How would you rate your interaction with the Cincinnati Police?
The department is sending out surveys asking people to rate officers following encounters ranging from traffic accidents to non-violent crimes.
The surveys are part of the National Police Research Platform's Police Community Interaction Survey on improving policing by the University of Illinois at Chicago's Center for Research in Law and Justice.
Lt. Debbie Bauer says Cincinnati is one of just 100 law enforcement agencies asked to participate.
Cincinnati Fraternal Order of Police President Kathy Harrell had a blunt message for city council about police department staffing.
“We’re at the point right now that officers out on the street lives are in jeopardy,” Harrell said. “I’m going to get a lot of slack for saying that, but I don’t care. They’re out there with 187 less officers.”
Harrell testified Tuesday before Council's Law and Public Safety Committee.
Without new officers, the department could be down 267 officers by the end of 2015. Harrell said something has to change.
The Cincinnati Police and Fire Departments are continuing to deal with problems because of the decreasing number of personnel.
The police and fire chiefs both addressed Council’s Law and Public Safety Committee Monday.

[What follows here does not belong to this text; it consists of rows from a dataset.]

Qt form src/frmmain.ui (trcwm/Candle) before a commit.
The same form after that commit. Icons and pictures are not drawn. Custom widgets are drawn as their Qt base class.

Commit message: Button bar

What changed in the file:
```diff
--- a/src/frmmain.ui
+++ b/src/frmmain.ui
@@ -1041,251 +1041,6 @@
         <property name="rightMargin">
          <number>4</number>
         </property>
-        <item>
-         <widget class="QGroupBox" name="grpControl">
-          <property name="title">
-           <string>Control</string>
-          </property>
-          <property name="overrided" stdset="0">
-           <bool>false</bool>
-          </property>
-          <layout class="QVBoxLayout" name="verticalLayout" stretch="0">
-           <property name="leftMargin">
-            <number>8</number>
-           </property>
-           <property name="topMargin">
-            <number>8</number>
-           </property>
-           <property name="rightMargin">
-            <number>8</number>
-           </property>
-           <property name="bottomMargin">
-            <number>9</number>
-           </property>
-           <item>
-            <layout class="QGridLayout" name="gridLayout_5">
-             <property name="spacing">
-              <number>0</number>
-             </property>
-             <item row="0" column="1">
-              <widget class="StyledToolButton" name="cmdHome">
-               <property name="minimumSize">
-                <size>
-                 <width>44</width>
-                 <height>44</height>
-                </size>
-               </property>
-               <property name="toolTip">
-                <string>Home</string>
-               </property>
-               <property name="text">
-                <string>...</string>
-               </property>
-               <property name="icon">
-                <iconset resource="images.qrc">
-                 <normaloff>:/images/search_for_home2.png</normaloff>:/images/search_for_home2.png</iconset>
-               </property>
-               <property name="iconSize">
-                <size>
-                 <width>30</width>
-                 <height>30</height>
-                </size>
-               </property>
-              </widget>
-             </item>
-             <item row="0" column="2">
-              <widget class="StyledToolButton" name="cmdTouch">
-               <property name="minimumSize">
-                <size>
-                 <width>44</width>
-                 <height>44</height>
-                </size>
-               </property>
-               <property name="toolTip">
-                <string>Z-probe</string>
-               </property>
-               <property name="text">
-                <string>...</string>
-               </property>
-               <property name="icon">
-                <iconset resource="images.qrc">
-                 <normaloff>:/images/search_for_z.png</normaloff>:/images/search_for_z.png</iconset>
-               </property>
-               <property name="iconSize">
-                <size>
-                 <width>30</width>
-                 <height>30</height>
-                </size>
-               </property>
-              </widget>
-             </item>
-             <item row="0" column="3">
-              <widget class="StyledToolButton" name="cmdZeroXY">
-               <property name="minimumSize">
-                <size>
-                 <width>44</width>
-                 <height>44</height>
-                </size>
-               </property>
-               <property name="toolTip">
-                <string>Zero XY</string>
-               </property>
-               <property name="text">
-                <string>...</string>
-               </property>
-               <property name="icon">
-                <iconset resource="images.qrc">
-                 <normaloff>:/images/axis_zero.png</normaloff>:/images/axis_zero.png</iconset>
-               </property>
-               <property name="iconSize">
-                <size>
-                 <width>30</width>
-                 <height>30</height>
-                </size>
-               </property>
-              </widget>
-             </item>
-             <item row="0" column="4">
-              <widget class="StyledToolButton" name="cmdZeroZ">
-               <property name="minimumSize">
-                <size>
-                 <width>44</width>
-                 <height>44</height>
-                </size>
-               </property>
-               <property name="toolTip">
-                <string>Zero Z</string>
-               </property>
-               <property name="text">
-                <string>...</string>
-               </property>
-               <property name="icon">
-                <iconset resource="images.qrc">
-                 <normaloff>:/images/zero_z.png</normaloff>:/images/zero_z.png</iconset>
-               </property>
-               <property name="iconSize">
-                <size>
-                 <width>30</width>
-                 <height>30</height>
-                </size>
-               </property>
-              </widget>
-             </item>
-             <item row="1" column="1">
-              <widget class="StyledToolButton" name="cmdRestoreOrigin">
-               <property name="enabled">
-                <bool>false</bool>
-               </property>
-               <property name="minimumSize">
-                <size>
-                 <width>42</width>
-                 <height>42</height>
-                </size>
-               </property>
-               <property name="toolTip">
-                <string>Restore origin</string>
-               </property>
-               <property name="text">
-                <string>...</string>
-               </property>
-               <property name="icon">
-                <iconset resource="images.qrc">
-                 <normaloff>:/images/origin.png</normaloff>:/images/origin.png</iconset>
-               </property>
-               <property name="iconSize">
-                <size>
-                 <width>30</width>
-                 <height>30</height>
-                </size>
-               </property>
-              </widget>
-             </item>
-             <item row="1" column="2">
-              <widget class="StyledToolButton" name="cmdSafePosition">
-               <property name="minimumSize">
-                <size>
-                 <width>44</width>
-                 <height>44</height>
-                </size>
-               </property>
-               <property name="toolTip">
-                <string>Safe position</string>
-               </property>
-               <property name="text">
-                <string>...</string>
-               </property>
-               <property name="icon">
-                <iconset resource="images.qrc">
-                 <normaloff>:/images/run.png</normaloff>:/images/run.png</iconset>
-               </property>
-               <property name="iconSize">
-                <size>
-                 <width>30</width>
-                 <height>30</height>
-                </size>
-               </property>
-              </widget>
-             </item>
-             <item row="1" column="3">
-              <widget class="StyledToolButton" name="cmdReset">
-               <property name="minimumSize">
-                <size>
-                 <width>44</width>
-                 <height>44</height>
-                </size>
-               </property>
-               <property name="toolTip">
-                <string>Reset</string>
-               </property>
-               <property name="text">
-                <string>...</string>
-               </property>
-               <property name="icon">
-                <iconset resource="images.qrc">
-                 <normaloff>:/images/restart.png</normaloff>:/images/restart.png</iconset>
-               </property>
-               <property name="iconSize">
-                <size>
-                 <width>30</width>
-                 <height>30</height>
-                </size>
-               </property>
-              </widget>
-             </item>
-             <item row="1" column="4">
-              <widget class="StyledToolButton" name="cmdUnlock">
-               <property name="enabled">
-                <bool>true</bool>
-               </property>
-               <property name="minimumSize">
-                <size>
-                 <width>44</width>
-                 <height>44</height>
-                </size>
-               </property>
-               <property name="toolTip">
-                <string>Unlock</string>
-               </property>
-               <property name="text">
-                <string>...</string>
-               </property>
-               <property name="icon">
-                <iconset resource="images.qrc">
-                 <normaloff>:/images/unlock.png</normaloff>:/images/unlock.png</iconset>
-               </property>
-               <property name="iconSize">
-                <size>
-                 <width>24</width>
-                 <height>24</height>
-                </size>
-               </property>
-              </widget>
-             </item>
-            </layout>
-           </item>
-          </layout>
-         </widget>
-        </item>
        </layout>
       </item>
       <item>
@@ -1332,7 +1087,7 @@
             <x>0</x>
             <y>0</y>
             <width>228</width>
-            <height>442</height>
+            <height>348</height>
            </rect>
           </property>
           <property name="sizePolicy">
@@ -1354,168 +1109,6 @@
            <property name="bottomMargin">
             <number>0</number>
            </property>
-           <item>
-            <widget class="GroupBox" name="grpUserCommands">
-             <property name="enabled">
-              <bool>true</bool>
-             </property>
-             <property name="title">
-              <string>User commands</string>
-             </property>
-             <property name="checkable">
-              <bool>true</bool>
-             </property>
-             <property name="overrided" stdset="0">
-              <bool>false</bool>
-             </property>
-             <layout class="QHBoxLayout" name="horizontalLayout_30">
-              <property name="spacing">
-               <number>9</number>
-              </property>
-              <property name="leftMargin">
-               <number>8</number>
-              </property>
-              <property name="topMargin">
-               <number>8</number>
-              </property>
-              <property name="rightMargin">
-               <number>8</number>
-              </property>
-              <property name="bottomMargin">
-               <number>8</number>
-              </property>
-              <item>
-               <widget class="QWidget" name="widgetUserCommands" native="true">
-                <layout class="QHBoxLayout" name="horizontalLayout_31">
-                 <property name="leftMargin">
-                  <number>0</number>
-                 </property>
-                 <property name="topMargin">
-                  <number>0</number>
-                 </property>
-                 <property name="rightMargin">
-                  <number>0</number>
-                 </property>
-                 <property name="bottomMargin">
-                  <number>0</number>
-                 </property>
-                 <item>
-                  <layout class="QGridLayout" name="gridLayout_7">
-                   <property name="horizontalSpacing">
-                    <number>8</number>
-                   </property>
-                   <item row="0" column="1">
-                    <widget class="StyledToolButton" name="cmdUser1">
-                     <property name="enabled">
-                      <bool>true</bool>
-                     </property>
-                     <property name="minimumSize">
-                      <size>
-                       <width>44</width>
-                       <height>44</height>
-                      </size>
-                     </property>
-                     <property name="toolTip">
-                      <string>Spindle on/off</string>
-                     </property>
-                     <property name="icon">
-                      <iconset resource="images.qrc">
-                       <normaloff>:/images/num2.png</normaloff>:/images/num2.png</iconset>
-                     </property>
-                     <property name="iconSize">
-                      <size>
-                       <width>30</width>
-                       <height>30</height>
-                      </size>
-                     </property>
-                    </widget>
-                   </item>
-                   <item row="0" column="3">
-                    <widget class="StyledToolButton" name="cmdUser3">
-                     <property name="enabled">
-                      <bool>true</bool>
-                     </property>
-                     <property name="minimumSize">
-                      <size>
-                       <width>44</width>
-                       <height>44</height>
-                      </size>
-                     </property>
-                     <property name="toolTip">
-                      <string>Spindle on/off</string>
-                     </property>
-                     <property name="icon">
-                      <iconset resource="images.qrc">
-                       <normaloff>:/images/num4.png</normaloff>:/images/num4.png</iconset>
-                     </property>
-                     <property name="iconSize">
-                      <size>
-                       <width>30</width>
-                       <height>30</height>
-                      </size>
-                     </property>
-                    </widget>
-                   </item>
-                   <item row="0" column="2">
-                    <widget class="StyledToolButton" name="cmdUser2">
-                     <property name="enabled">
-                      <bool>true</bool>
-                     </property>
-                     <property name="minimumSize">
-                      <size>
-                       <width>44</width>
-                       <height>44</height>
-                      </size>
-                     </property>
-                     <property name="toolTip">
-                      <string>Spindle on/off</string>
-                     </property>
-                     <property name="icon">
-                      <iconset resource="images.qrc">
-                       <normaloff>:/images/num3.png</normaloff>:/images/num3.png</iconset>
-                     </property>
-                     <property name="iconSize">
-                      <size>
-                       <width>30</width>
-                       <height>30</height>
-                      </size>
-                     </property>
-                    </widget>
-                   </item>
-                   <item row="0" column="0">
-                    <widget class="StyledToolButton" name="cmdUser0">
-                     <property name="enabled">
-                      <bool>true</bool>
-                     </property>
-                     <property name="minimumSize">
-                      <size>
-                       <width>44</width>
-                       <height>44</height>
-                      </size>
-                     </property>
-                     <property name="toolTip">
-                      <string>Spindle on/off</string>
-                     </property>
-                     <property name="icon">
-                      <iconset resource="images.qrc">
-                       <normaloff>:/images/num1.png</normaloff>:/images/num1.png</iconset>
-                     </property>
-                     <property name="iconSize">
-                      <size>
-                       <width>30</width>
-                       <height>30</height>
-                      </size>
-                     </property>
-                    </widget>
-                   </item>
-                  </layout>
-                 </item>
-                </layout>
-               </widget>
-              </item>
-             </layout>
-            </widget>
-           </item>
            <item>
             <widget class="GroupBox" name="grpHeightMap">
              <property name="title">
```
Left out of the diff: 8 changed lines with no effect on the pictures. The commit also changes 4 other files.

Police Chief Jeffrey Blackwell said a smaller staff means it takes officers longer to respond to 911 calls for service, even those that are a priority. And it could cause a change to the way the department polices the city.